Infrastructure speed has reached a plateau. Today's enterprises should be seeking out predictive, automated solutions to improve their enterprise infrastructure.
- By Rod Bagg
- February 9, 2017
For far too long, enterprise infrastructure has been defined by speeds and feeds. Vendors have competed to deliver the fastest processing, and speed has been the primary factor informing purchasing decisions. With flash usage quickly becoming the norm, however, the speed of infrastructure has reached a plateau and is no longer sufficient for differentiating the various providers in the space. Instead, IT buyers are beginning to look to a new criterion when assessing enterprise infrastructure -- namely, predictive analytics.
The future of enterprise infrastructure is intelligence and self-management. Vendors that acknowledge this fact and invest in analytics early will be the ones that succeed. Those who don't will ultimately disappear. Collecting the data necessary to create an effective predictive analytics offering takes time, so they should be years into development if they are to stand a chance of delivering a fully realized product in the near term.

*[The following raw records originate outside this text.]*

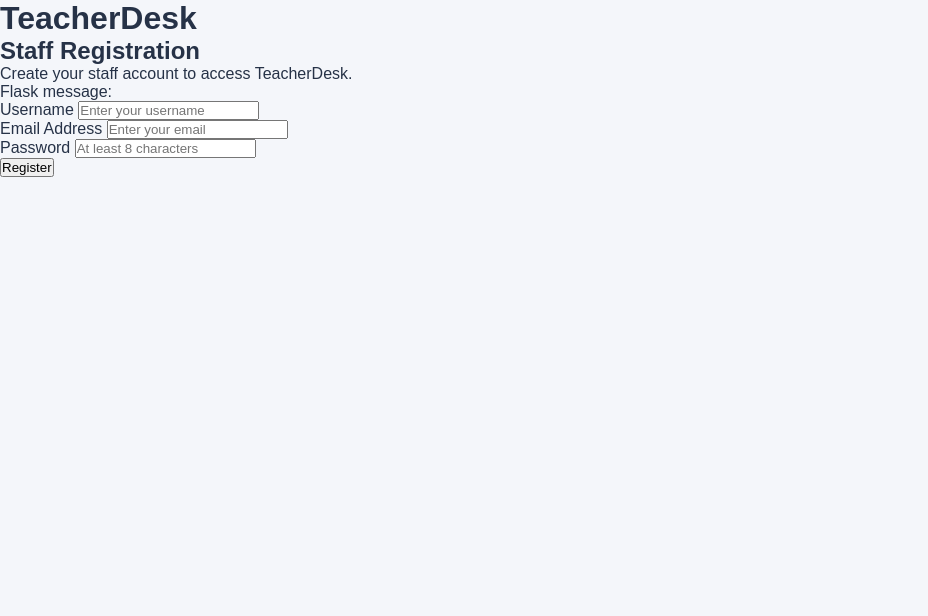
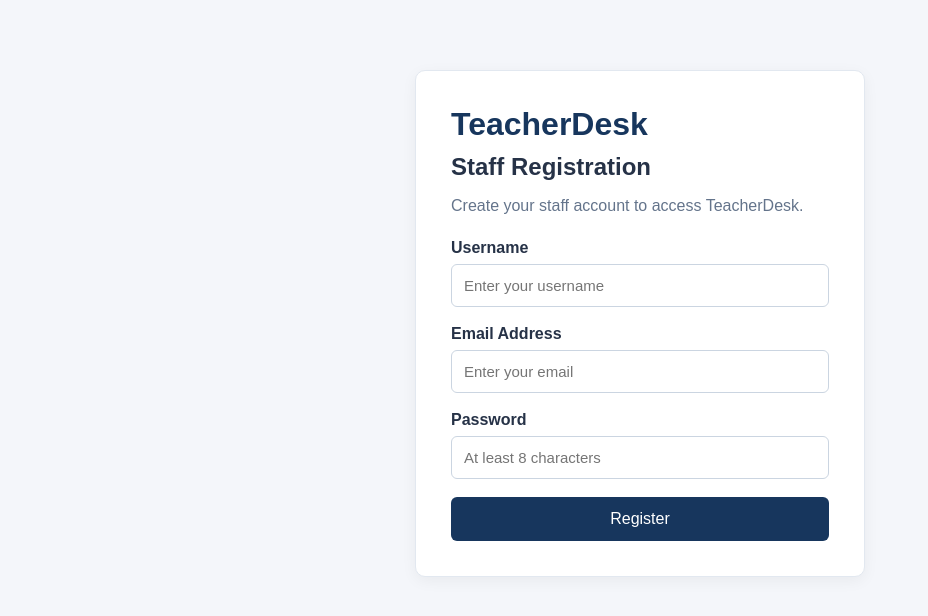
Before and after one commit to ItumelengRandyMalau/teacherdesk, a Flask app: page /auth/register in a window 1280 px wide. Shown: the top 616 px of the page, without its empty margins (0-928 px from the left). Run offline with Flask 3, Linux system fonts and the light colour scheme.

Commit message:
Add styles and structure for registration page

```diff
--- a/app/static/css/style.css
+++ b/app/static/css/style.css
@@ -98,3 +98,77 @@ footer {
     grid-template-columns: 1fr;
   }
 }
+
+/* Registration page */
+
+.register-container {
+  max-width: 450px;
+  margin: 70px auto;
+  padding: 35px;
+  background: white;
+  border-radius: 10px;
+  border: 1px solid #e2e8f0;
+  box-shadow: 0 4px 15px rgba(0, 0, 0, 0.05);
+}
+
+.register-container h1 {
+  color: #17365d;
+  margin-bottom: 10px;
+}
+
+.register-container h2 {
+  margin-bottom: 12px;
+}
+
+.register-container > p {
+  color: #64748b;
+  line-height: 1.6;
+  margin-bottom: 20px;
+}
+
+.form-group {
+  margin-bottom: 18px;
+}
+
+.form-group label {
+  display: block;
+  margin-bottom: 7px;
+  font-weight: bold;
+}
+
+.form-group input {
+  width: 100%;
+  padding: 12px;
+  border: 1px solid #cbd5e1;
+  border-radius: 6px;
+  font-size: 15px;
+}
+
+.form-group input:focus {
+  outline: 2px solid #2673b8;
+  border-color: #2673b8;
+}
+
+.register-container button {
+  width: 100%;
+  padding: 13px;
+  background: #17365d;
+  color: white;
+  border: none;
+  border-radius: 6px;
+  font-size: 16px;
+  cursor: pointer;
+}
+
+.register-container button:hover {
+  background: #2673b8;
+}
+
+.message {
+  padding: 12px;
+  margin-bottom: 20px;
+  background: #e8f5e9;
+  color: #256029;
+  border-radius: 6px;
+  font-weight: bold;
+}
--- a/app/templates/register.html
+++ b/app/templates/register.html
@@ -16,7 +16,9 @@
 
       <p>Create your staff account to access TeacherDesk.</p>
 
-      <p class="message">Flask message: {{ message }}</p>
+      {% if message %}
+      <p class="message">{{ message }}</p>
+      {% endif %}
 
       <form method="POST" action="{{ url_for('auth.register') }}">
         <div class="form-group">
```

Automation Frees Time for Strategic Endeavors
Predictive analytics and machine learning enable organizations to drastically reduce downtime and maximize the performance of their applications. This is achieved by automating tasks associated with system administration, maintenance, and problem resolution, using both historical and real-time data to inform the actions carried out by the various elements of the stack. IT teams get to take off their firefighter hats and adopt a proactive strategy for optimizing their enterprise's infrastructure.
The promise of infrastructure automation may seem mundane, but for a busy IT worker, it means the difference between just keeping the lights on and actually bringing value to the business. With troubleshooting and remediation placed in the hands of intelligent systems, administrators can focus their efforts on initiatives that they previously didn't have the bandwidth to take on.
For example, moving data and applications to the cloud has become a top priority for many IT departments, but the migration process is a serious undertaking. With maintenance activities automated, high-priority initiatives can become administrators' main focus.
As with any new technology, buyers must be aware that not all vendors touting "predictive capabilities" are selling the real deal. Just as we saw during the cloud renaissance, marketing departments will inevitably stretch the truth when trying to be associated with the next big thing. Organizations need to be aware of certain warning signs.
Weeding Out the Good Predictive Analytics from the Bad
First, buyers must be cautious of solutions that don't extend across the entire infrastructure stack. When predictive analytics can't provide a holistic view of the IT environment, pinpointing problems and generating actionable insights becomes much more difficult.
For example, a storage solution with siloed predictive capabilities misses performance issues arising from the network and compute layers. According to our recent research, this is a huge blind spot; only 46 percent of performance issues are created by the storage environment.
The second factor enterprises need to take into consideration is the amount of data a vendor is collecting. Similar to how Tesla left its competition in the dust by getting a jump start on collecting data for refining its autonomous driving technology (the company has already collected over 1.3 billion miles of data), infrastructure vendors that have already been able to analyze large quantities of data are at an advantage.
Predictive analytics will always have a greater impact with expanded access to operational data, and buyers should expect billions of data points to be analyzed by a vendor daily. Access to historical data is equally important because massive data pools are essential for creating a comprehensive solution. If a vendor has only recently enhanced their product with predictive capabilities, they are likely playing catch up in terms of data collection.
Predictive analytics is still coming of age. It's up to IT departments to closely assess technology providers when looking to improve their enterprise infrastructure. The only thing worse than being late to deploy predictive analytics is implementing an incomplete solution, so I encourage administrators to do their due diligence before making a rushed decision.
Rod Bagg is vice president of analytics and customer support at Nimble Storage.